If you head north on Highway 18 from Casselton, on your way to Arthur and Hunter, you’ll pass by the little town of Amenia. You might not even notice it: the highway takes a bend to the east, and a thick shelterbelt blocks the view of town, other than the grain elevator peeking over the trees like a giant on patrol.
Eben Chafee was an old man when his family contributed a large chunk of money to what would become the Amenia and Sharon Land Company. The investment group had bought railroad shares, which hadn’t done well in the 1870s, and they cashed in their stock to reinvest in something else West-related.

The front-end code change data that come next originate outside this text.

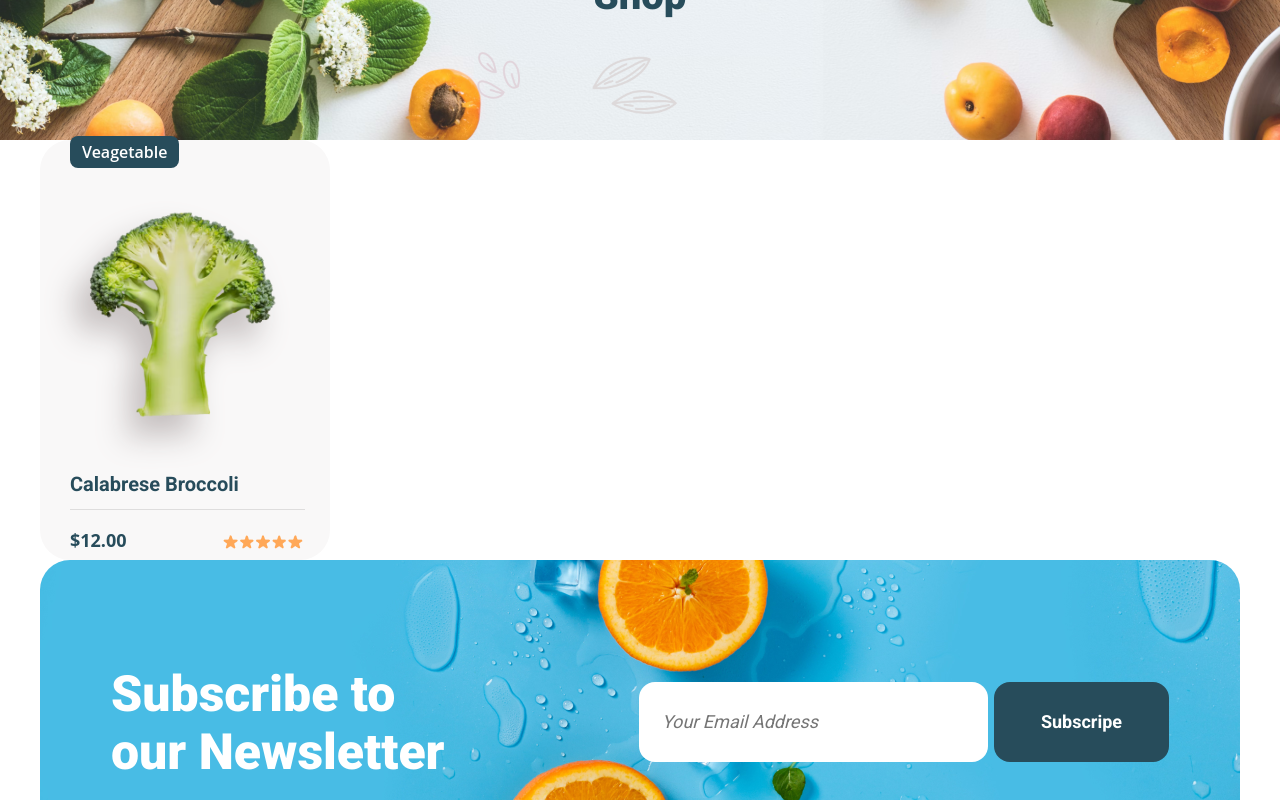
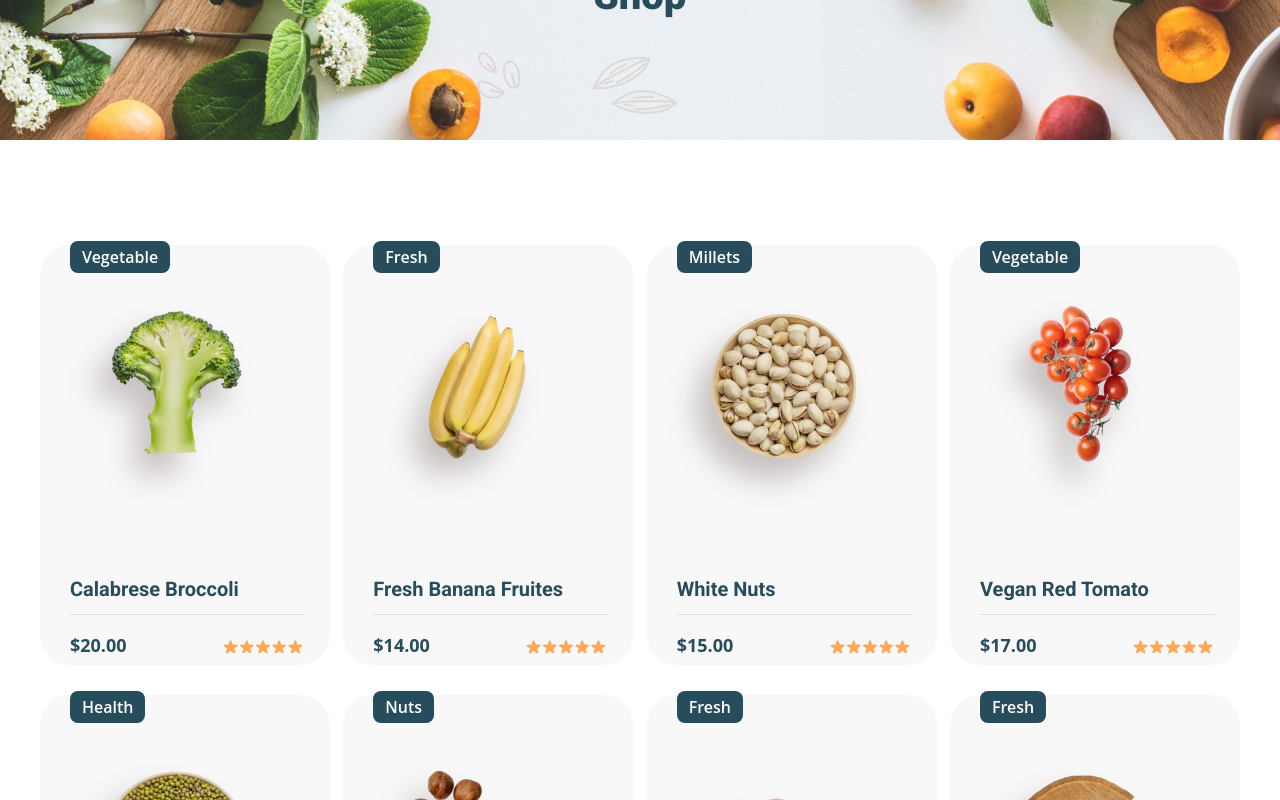
Before and after one commit to Aiska2005/organic, a React (Vite) app: page /shop in a window 1280 px wide. Shown: the part 260-1060 px from the top of the page. Built offline with nearby package versions, Linux system fonts and the light colour scheme; data requests are answered from the project's data file; a web font is replaced by a local one.

Commit message:
add card

```diff
--- a/src/components/Ui/Card/Card.jsx
+++ b/src/components/Ui/Card/Card.jsx
@@ -1,10 +1,10 @@
 import React from "react";
 import "./Card.scss";
 
-const Card = ({Variants, image, title, price}) => {
+const Card = ({variants, image, title, price}) => {
   return (
     <div className="card">
-      <button className="card-variants">{Variants}</button>
+      <button className="card-variants">{variants}</button>
       <div className="card-img">
         <img src={image} alt="" />
       </div>
--- a/src/components/Ui/Card/Card.scss
+++ b/src/components/Ui/Card/Card.scss
@@ -4,6 +4,7 @@
     border-radius: 30px;
     background: var(--bg-color);
     padding: 17px 30px;
+    margin: 15px 0 ;
     display: flex;
     flex-direction: column;
     justify-content: center;
@@ -13,11 +14,17 @@
     .card-img{
         position: relative;
 
+        display: flex;
+        flex-direction: column;
+        align-items: center;
+        justify-content: center;
+
         img{
-            width: 300px;
+            width: 210px;
             position: absolute;
-            top: -145px;
-            left: -40px;
+            top: -140px;
+            left: 0px;
+            bottom: 0;
             filter: drop-shadow(-15px 20px 15px #c5bfbf);
 
         }
--- a/src/pages/Shop/Shop.jsx
+++ b/src/pages/Shop/Shop.jsx
@@ -1,14 +1,18 @@
-import React from "react";
+import React, { useEffect, useState } from "react";
 import "./Shop.scss";
 import Card from "../../components/Ui/Card/Card";
+import axios from "axios";
 
 const Shop = () => {
-  const cardArr = {
-    Variants: "Veagetable",
-    Image: "/public/assets/jsonImg/Photo.png",
-    title: "Calabrese Broccoli",
-    price: 12,
-  };
+  const [product, setProduct] = useState([]);
+
+  console.log(product);
+
+  useEffect(() => {
+    axios.get("http://localhost:3001/product").then((res) => {
+      return setProduct(res.data);
+    });
+  }, []);
 
   return (
     <>
@@ -19,13 +23,12 @@ const Shop = () => {
           </div>
         </div>
       </section>
-      <div className="container mt-20 d-flex  justify-between">
-        <Card
-          Variants={cardArr.Variants}
-          image={cardArr.Image}
-          title={cardArr.title}
-          price={cardArr.price}
-        />
+      <div className="container">
+        <div className="shop-card">
+          {product.map((item) => (
+            <Card key={item.id} {...item} />
+          ))}
+        </div>
       </div>
     </>
   );
--- a/src/pages/Shop/Shop.scss
+++ b/src/pages/Shop/Shop.scss
@@ -19,4 +19,11 @@
             line-height: normal;
         }
     }
+
 }
+.shop-card{
+    margin: 90px 0 69px 0 ;
+    display: flex;
+    justify-content: space-between;
+    flex-wrap: wrap;
+}
```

Rather than trains, the group bought land in Cass County, North Dakota, and send ‘ol Eben west to run the place.
Most of the other “bonanza” farms were merely owners, not farmers; the investors managed inventory and land and workers, but land was leased out, or crops were grown on a cost-sharing method, so there wasn’t a whole lot of tools lifted by the full owners of a bonanza farm. Chaffee saw things differently: sure, it was a lot of work to grow crops, and labor was expensive, but Chafee knew that the fertile land of North Dakota could be very profitable if the Amenia and Sharon Land Company controlled everything, from seed to trains.
They attempted to build their own rail line, but not much came of it; the big railroad companies were happy to run rail lines themselves where needed. Everything else, though, Chaffee build himself: a network of grain elevators, towns full of general stores and blacksmiths and gas stations and hotels, everything needed to support an army of farmers hired to work the land for the Amenia and Sharon Land Company.
The company existed until the 1920s, well past the age of the bonanza farm, but the towns Chaffee built are still there. Amenia may not be much today, less than a hundred residents on the census, but in its day the town was a industrial hub, providing a valuable service to hundreds of farmers, all for the profit of the Amenia and Sharon Land Company.
The town might not be visible, but Amenia was where this photo was taken — which was immortalized on a two-cent stamp commissioned for the 1891 Trans-Mississippi Exposition. The stamp shows Chaffee’s farmers working the land with a massive horse teams all lined up. This stamp bent the rules a bit: only in the past years have US Postal Service rules allowed for a living person to appear on a postage stamp. In the “Farming in the West” stamp, however, it was quite certain that there were at least a couple of the people in the photo still living when the stamp was released. Although the town of Amenia might not have the value it once did, the “Farming in the West” stamp still holds value to stamp collectors.
Learn more about Chaffee and the founding of Amenia in the Dakota Datebook story I filed for today.